“A master developer will engage with the county for redeveloping the site into a mixed use project with public use, commercial, retail and residential opportunities set within a master-planned project that is walkable, sustainable, connected and economically viable,” the department officials stated.
In recommending the course of action, Barnett, who was not the department’s director when the process for determining the future of the old CMS site began four years ago, recommended the board reject any previous proposals so the reset button could be pushed.
Commissioner Susan Shaw [R] said the county was implementing this strategy “rather than doing a piecemeal development. We are looking for a comprehensive development.”
“This is a different approach than what has previously been done,” Commissioner Evan K. Slaughenhoupt Jr. declared.
“Timing is everything and we don’t have the ability to foresee the future,” Shaw added. “It’s dragged on for a longer period than we hoped it would. But it’s important to do it correctly.”

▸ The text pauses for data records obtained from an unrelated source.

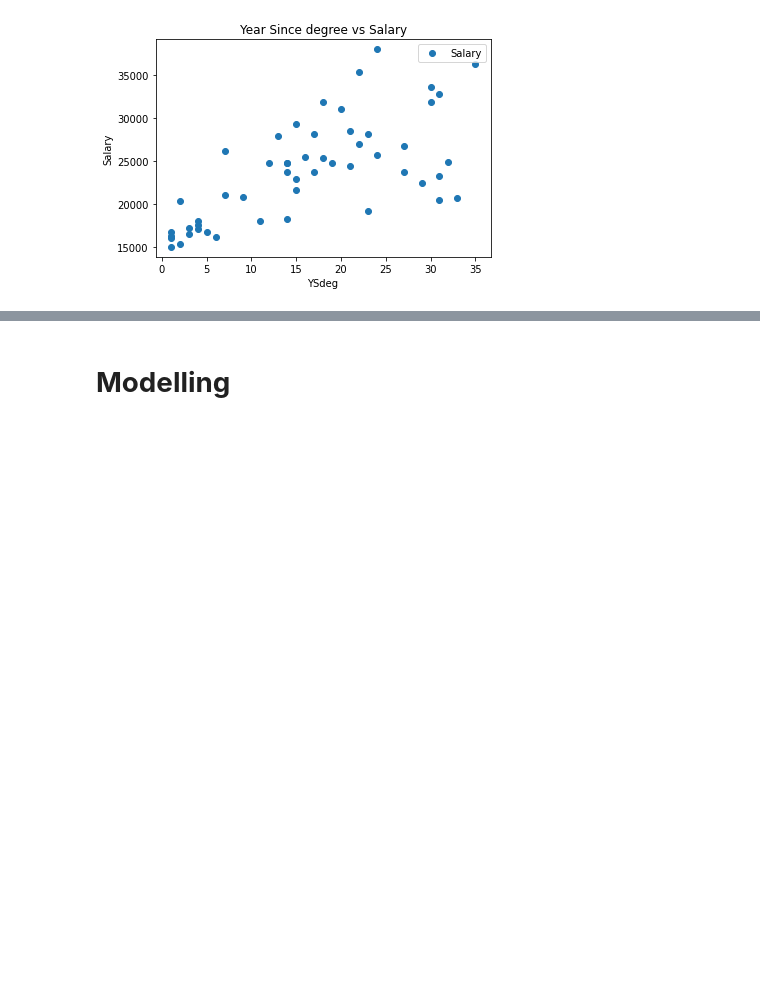
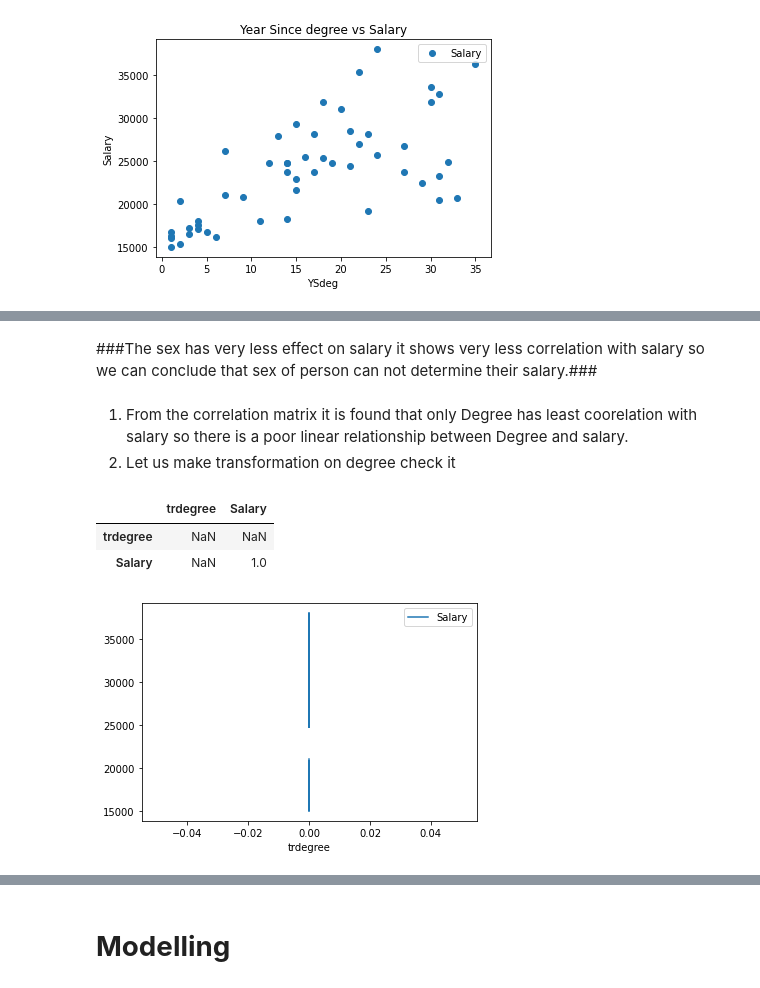
Before and after one commit to subhadhana99/Regression, a Jupyter notebook: Assignment5_6_7.ipynb, the cells around one changed output, grey strips where cells are left out. Drawn from its saved outputs; the diff is of its cells as text; code cells hidden in the pictures; blank space fills up the shorter version.

```diff
--- a/Assignment5_6_7.ipynb
+++ b/Assignment5_6_7.ipynb
@@ -421,0 +432,16 @@ plt.show()
+# %% [markdown]
+###The sex has very less effect on salary it shows very less correlation with salary so we can conclude that sex of person can not determine their salary.###
+# %% [markdown]
+
+
+1.   From the correlation matrix it is found that only Degree has least coorelation with salary so there is a poor linear relationship between Degree and salary.
+2. Let us make transformation on degree check it
+# %%
+df3['trdegree'] = np.log(df3['Degree'])
+df3.plot(x='trdegree', y='Salary')
+df3[['trdegree','Salary']].corr()
+# %% [output]
+|  | trdegree | Salary |
+| trdegree | NaN | NaN |
+| Salary | NaN | 1.0 |
+[figure, added]
```
Also changed, not shown: parts of 17 cells of this notebook.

After two votes—to allocate the contingency funds and reject all previous proposals—the commissioners voted unanimously to enter into a memorandum of understanding with Bargo Development Partnership, a private entity. “A memorandum of understanding is needed to clarify the vision and intent of the property owners and the intended function of the property in relation to this development project,” Barnett and Selman stated in a second memo to the commissioners.
The two principals of Bargo—Randy Barrett and John M. Gott Jr.—were in the hearing room when the commissioners took their votes. Barrett and Gott had already signed the memorandum.
“Armory Square is intended to function as a civic, commercial and residential hub for the Prince Frederick community and the county as a whole,” the memorandum states. “While the ultimate design and mix of commercial tenants and residential types will be guided by the private market, principles of walkability, mixed use and sustainability shall guide the project. The vision for the Armory Square project grew out of a week-long public charrette process held during June 2013.”
The current board of county commissioners has been criticized in the past by the Calvert County Chapter of the League of Women Voters (LWV) for their handling of the old CMS/Armory tract. In a study entitled “Transparency of County Governance,” the LWV stated, “this site is public property. Several assumptions were built into the original RFP [request for proposal] without any public input or explanation. There was no possibility that the site would be used for a community center, county office building or park, the school site would be developed commercially with no long-term financial commitment by the county and the building would be demolished.”
The transparency study, which also covered the commissioners’ annual operating budget process and the board’s role in the proposed liquefaction unit at Dominion Cove Point Liquefied Natural Gas Plant in Lusby, will be formally presented to the public Thursday, Oct. 9 at 7 p.m. at Calvert Library in Prince Frederick.
Contact Marty Madden at firstname.lastname@example.org